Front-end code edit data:
•••
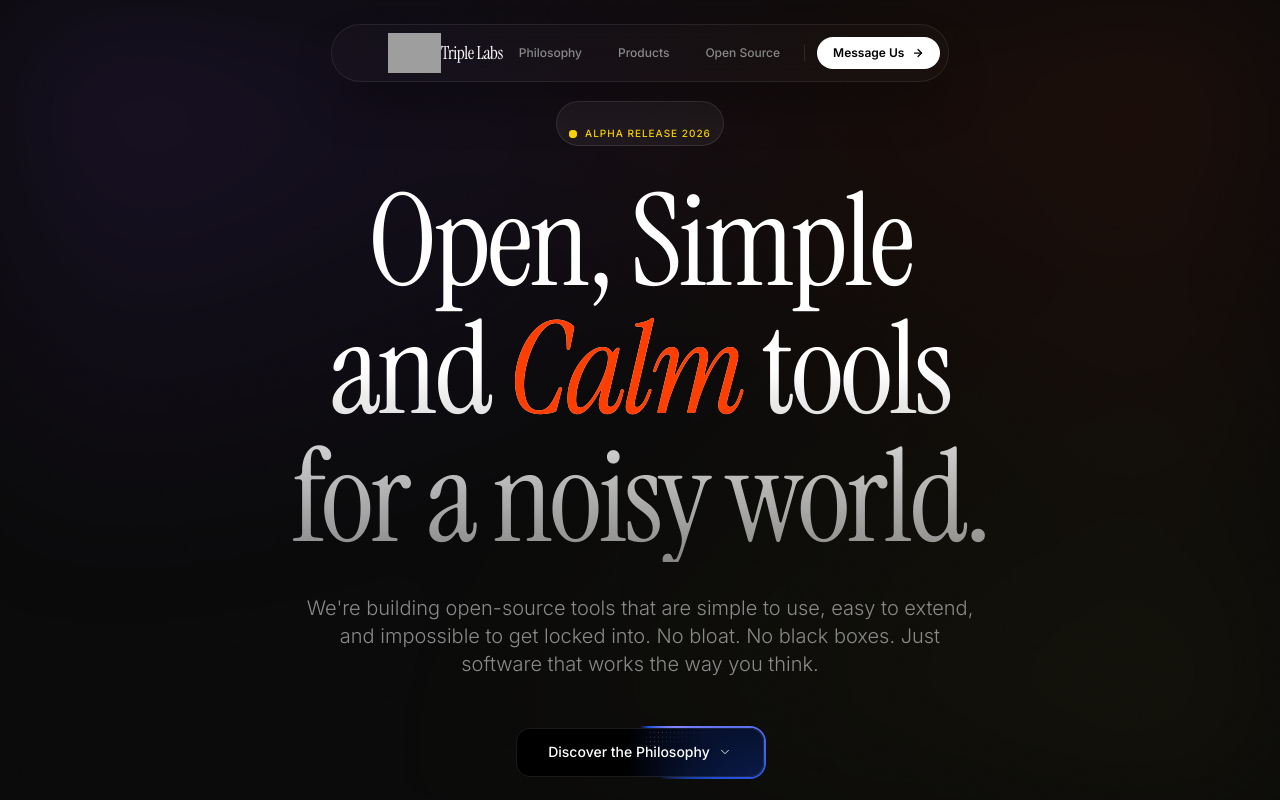
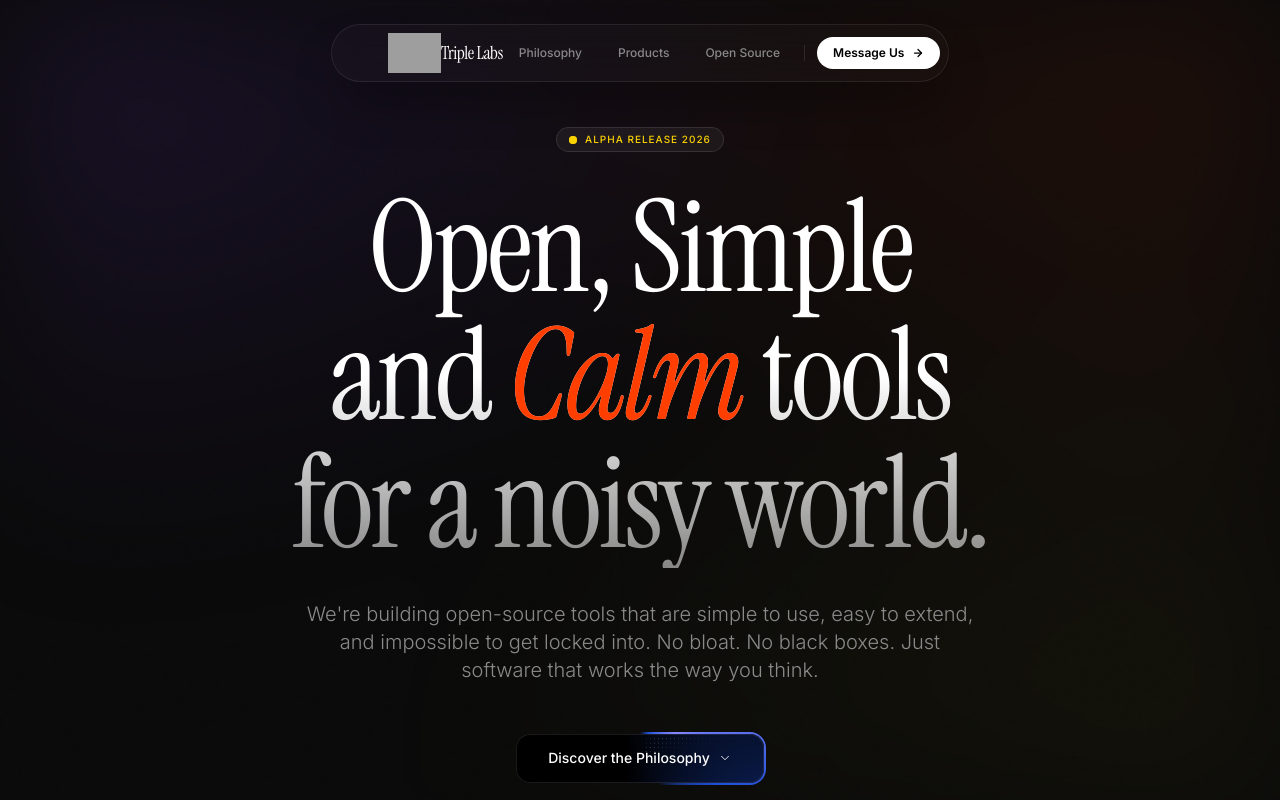
Before and after one commit to TeddyJubu/triplelabs-site, a plain HTML site: page index.html in a window 1280 px wide. Shown: the top 800 px of the page. Drawn offline with nearby package versions, Linux system fonts and the light colour scheme; grey boxes are pictures that could not be loaded.

Commit message:
Fix: Change badge padding to 32px top margin (mt-8)

```diff
--- a/index.html
+++ b/index.html
@@ -256,7 +256,7 @@
 
         <div class="relative z-10 text-center max-w-5xl mx-auto flex flex-col items-center">
             <div
-                class="inline-flex items-center gap-2 px-3 py-1 pt-6 rounded-full border border-white/10 bg-white/5 text-[10px] uppercase tracking-widest font-medium text-brand-yellow mb-8 animate-reveal">
+                class="inline-flex items-center gap-2 px-3 py-1 mt-8 rounded-full border border-white/10 bg-white/5 text-[10px] uppercase tracking-widest font-medium text-brand-yellow mb-8 animate-reveal">
                 <span class="relative flex h-2 w-2">
                     <span
                         class="animate-ping absolute inline-flex h-full w-full rounded-full bg-brand-yellow opacity-75"></span>
```
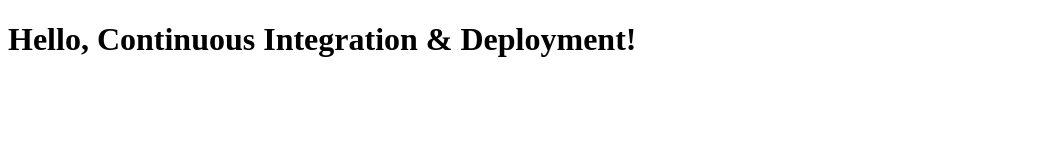
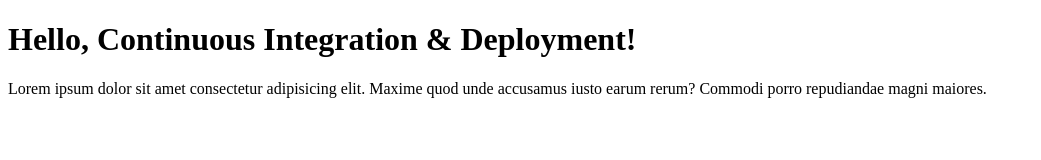
Before and after one commit to rezuan-cse/ci-cd-hello-world, a plain HTML site: page index.html in a window 1280 px wide. Shown: the whole page, without its empty margins (0-1041 px from the left). Drawn offline with Linux system fonts and the light colour scheme.

Commit message:
Updated HTML file

```diff
--- a/index.html
+++ b/index.html
@@ -7,5 +7,9 @@
   </head>
   <body>
     <h1>Hello, Continuous Integration & Deployment!</h1>
+    <p>
+      Lorem ipsum dolor sit amet consectetur adipisicing elit. Maxime quod unde
+      accusamus iusto earum rerum? Commodi porro repudiandae magni maiores.
+    </p>
   </body>
 </html>
```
•••
WORK INSTRUCTION:
Go through the records and copy each line with "span" in it.

EXERCISE SOLUTION:
                 <span class="relative flex h-2 w-2">
                     <span
                         class="animate-ping absolute inline-flex h-full w-full rounded-full bg-brand-yellow opacity-75"></span>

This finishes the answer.